* [EXERCISE INSTRUCTIONS]: Go through the entries below and write each one out exactly.

* [RECORD SET]:

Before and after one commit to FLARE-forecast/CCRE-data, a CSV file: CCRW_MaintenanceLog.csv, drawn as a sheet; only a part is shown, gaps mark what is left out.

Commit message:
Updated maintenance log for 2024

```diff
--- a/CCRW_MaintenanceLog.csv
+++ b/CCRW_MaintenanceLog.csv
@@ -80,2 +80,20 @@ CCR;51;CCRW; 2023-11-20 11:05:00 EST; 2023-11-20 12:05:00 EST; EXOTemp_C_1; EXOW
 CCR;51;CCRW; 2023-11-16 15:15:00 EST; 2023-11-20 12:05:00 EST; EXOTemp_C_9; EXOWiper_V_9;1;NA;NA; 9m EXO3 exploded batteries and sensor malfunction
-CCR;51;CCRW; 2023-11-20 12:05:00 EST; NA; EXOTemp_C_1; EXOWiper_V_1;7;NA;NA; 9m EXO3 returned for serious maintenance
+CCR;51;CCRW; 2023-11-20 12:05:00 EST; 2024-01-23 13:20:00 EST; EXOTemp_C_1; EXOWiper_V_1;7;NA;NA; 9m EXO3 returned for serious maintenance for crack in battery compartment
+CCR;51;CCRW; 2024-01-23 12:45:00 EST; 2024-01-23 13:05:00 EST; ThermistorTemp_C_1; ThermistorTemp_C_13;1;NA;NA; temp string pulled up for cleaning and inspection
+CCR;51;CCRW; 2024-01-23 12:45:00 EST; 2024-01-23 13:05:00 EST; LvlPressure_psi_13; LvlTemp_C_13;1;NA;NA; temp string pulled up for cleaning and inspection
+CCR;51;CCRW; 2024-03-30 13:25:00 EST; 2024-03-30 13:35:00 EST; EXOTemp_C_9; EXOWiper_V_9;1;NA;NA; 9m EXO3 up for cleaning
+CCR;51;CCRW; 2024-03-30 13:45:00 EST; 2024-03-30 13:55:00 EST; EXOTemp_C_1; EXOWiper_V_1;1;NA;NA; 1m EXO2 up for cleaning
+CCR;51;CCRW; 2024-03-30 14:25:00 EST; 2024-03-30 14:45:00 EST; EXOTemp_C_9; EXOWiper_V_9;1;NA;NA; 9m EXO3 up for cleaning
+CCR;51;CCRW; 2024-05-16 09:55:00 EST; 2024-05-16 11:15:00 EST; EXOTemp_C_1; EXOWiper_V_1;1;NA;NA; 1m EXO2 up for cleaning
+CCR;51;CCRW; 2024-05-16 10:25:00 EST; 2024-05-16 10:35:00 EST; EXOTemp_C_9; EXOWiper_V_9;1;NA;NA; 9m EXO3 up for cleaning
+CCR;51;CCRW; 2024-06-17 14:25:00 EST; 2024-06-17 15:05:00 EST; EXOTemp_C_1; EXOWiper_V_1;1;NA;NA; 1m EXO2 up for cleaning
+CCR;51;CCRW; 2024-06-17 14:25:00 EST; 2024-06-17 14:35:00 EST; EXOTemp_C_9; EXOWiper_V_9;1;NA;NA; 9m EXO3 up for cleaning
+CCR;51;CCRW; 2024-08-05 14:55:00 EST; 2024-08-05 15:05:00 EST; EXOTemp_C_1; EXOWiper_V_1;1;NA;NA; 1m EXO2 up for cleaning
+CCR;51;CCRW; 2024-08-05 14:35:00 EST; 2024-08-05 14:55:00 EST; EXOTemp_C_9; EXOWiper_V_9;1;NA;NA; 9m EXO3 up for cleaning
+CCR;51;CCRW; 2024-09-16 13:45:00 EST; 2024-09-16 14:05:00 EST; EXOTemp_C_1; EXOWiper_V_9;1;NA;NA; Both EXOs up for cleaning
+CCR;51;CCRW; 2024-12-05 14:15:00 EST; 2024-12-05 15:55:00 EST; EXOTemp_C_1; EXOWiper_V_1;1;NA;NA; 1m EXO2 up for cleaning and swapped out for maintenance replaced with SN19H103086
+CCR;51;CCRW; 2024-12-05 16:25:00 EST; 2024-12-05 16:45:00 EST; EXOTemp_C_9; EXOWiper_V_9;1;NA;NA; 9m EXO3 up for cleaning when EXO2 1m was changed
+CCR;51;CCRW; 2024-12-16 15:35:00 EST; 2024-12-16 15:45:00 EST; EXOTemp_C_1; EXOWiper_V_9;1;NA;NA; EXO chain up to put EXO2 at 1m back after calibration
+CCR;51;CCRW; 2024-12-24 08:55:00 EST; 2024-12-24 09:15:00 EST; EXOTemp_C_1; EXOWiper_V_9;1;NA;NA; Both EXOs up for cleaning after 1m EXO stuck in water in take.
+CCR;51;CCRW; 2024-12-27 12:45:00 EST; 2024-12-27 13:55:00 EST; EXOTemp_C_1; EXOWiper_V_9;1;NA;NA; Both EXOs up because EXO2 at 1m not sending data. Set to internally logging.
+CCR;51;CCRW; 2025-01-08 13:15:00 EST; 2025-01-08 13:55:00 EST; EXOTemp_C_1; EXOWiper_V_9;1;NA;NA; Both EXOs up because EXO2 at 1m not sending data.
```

* [TASK RESULT]:
Before and after one commit to FLARE-forecast/CCRE-data, a CSV file: CCRW_MaintenanceLog.csv, drawn as a sheet; only a part is shown, gaps mark what is left out.

Commit message:
Updated maintenance log for 2024

```diff
--- a/CCRW_MaintenanceLog.csv
+++ b/CCRW_MaintenanceLog.csv
@@ -80,2 +80,20 @@ CCR;51;CCRW; 2023-11-20 11:05:00 EST; 2023-11-20 12:05:00 EST; EXOTemp_C_1; EXOW
 CCR;51;CCRW; 2023-11-16 15:15:00 EST; 2023-11-20 12:05:00 EST; EXOTemp_C_9; EXOWiper_V_9;1;NA;NA; 9m EXO3 exploded batteries and sensor malfunction
-CCR;51;CCRW; 2023-11-20 12:05:00 EST; NA; EXOTemp_C_1; EXOWiper_V_1;7;NA;NA; 9m EXO3 returned for serious maintenance
+CCR;51;CCRW; 2023-11-20 12:05:00 EST; 2024-01-23 13:20:00 EST; EXOTemp_C_1; EXOWiper_V_1;7;NA;NA; 9m EXO3 returned for serious maintenance for crack in battery compartment
+CCR;51;CCRW; 2024-01-23 12:45:00 EST; 2024-01-23 13:05:00 EST; ThermistorTemp_C_1; ThermistorTemp_C_13;1;NA;NA; temp string pulled up for cleaning and inspection
+CCR;51;CCRW; 2024-01-23 12:45:00 EST; 2024-01-23 13:05:00 EST; LvlPressure_psi_13; LvlTemp_C_13;1;NA;NA; temp string pulled up for cleaning and inspection
+CCR;51;CCRW; 2024-03-30 13:25:00 EST; 2024-03-30 13:35:00 EST; EXOTemp_C_9; EXOWiper_V_9;1;NA;NA; 9m EXO3 up for cleaning
+CCR;51;CCRW; 2024-03-30 13:45:00 EST; 2024-03-30 13:55:00 EST; EXOTemp_C_1; EXOWiper_V_1;1;NA;NA; 1m EXO2 up for cleaning
+CCR;51;CCRW; 2024-03-30 14:25:00 EST; 2024-03-30 14:45:00 EST; EXOTemp_C_9; EXOWiper_V_9;1;NA;NA; 9m EXO3 up for cleaning
+CCR;51;CCRW; 2024-05-16 09:55:00 EST; 2024-05-16 11:15:00 EST; EXOTemp_C_1; EXOWiper_V_1;1;NA;NA; 1m EXO2 up for cleaning
+CCR;51;CCRW; 2024-05-16 10:25:00 EST; 2024-05-16 10:35:00 EST; EXOTemp_C_9; EXOWiper_V_9;1;NA;NA; 9m EXO3 up for cleaning
+CCR;51;CCRW; 2024-06-17 14:25:00 EST; 2024-06-17 15:05:00 EST; EXOTemp_C_1; EXOWiper_V_1;1;NA;NA; 1m EXO2 up for cleaning
+CCR;51;CCRW; 2024-06-17 14:25:00 EST; 2024-06-17 14:35:00 EST; EXOTemp_C_9; EXOWiper_V_9;1;NA;NA; 9m EXO3 up for cleaning
+CCR;51;CCRW; 2024-08-05 14:55:00 EST; 2024-08-05 15:05:00 EST; EXOTemp_C_1; EXOWiper_V_1;1;NA;NA; 1m EXO2 up for cleaning
+CCR;51;CCRW; 2024-08-05 14:35:00 EST; 2024-08-05 14:55:00 EST; EXOTemp_C_9; EXOWiper_V_9;1;NA;NA; 9m EXO3 up for cleaning
+CCR;51;CCRW; 2024-09-16 13:45:00 EST; 2024-09-16 14:05:00 EST; EXOTemp_C_1; EXOWiper_V_9;1;NA;NA; Both EXOs up for cleaning
+CCR;51;CCRW; 2024-12-05 14:15:00 EST; 2024-12-05 15:55:00 EST; EXOTemp_C_1; EXOWiper_V_1;1;NA;NA; 1m EXO2 up for cleaning and swapped out for maintenance replaced with SN19H103086
+CCR;51;CCRW; 2024-12-05 16:25:00 EST; 2024-12-05 16:45:00 EST; EXOTemp_C_9; EXOWiper_V_9;1;NA;NA; 9m EXO3 up for cleaning when EXO2 1m was changed
+CCR;51;CCRW; 2024-12-16 15:35:00 EST; 2024-12-16 15:45:00 EST; EXOTemp_C_1; EXOWiper_V_9;1;NA;NA; EXO chain up to put EXO2 at 1m back after calibration
+CCR;51;CCRW; 2024-12-24 08:55:00 EST; 2024-12-24 09:15:00 EST; EXOTemp_C_1; EXOWiper_V_9;1;NA;NA; Both EXOs up for cleaning after 1m EXO stuck in water in take.
+CCR;51;CCRW; 2024-12-27 12:45:00 EST; 2024-12-27 13:55:00 EST; EXOTemp_C_1; EXOWiper_V_9;1;NA;NA; Both EXOs up because EXO2 at 1m not sending data. Set to internally logging.
+CCR;51;CCRW; 2025-01-08 13:15:00 EST; 2025-01-08 13:55:00 EST; EXOTemp_C_1; EXOWiper_V_9;1;NA;NA; Both EXOs up because EXO2 at 1m not sending data.
```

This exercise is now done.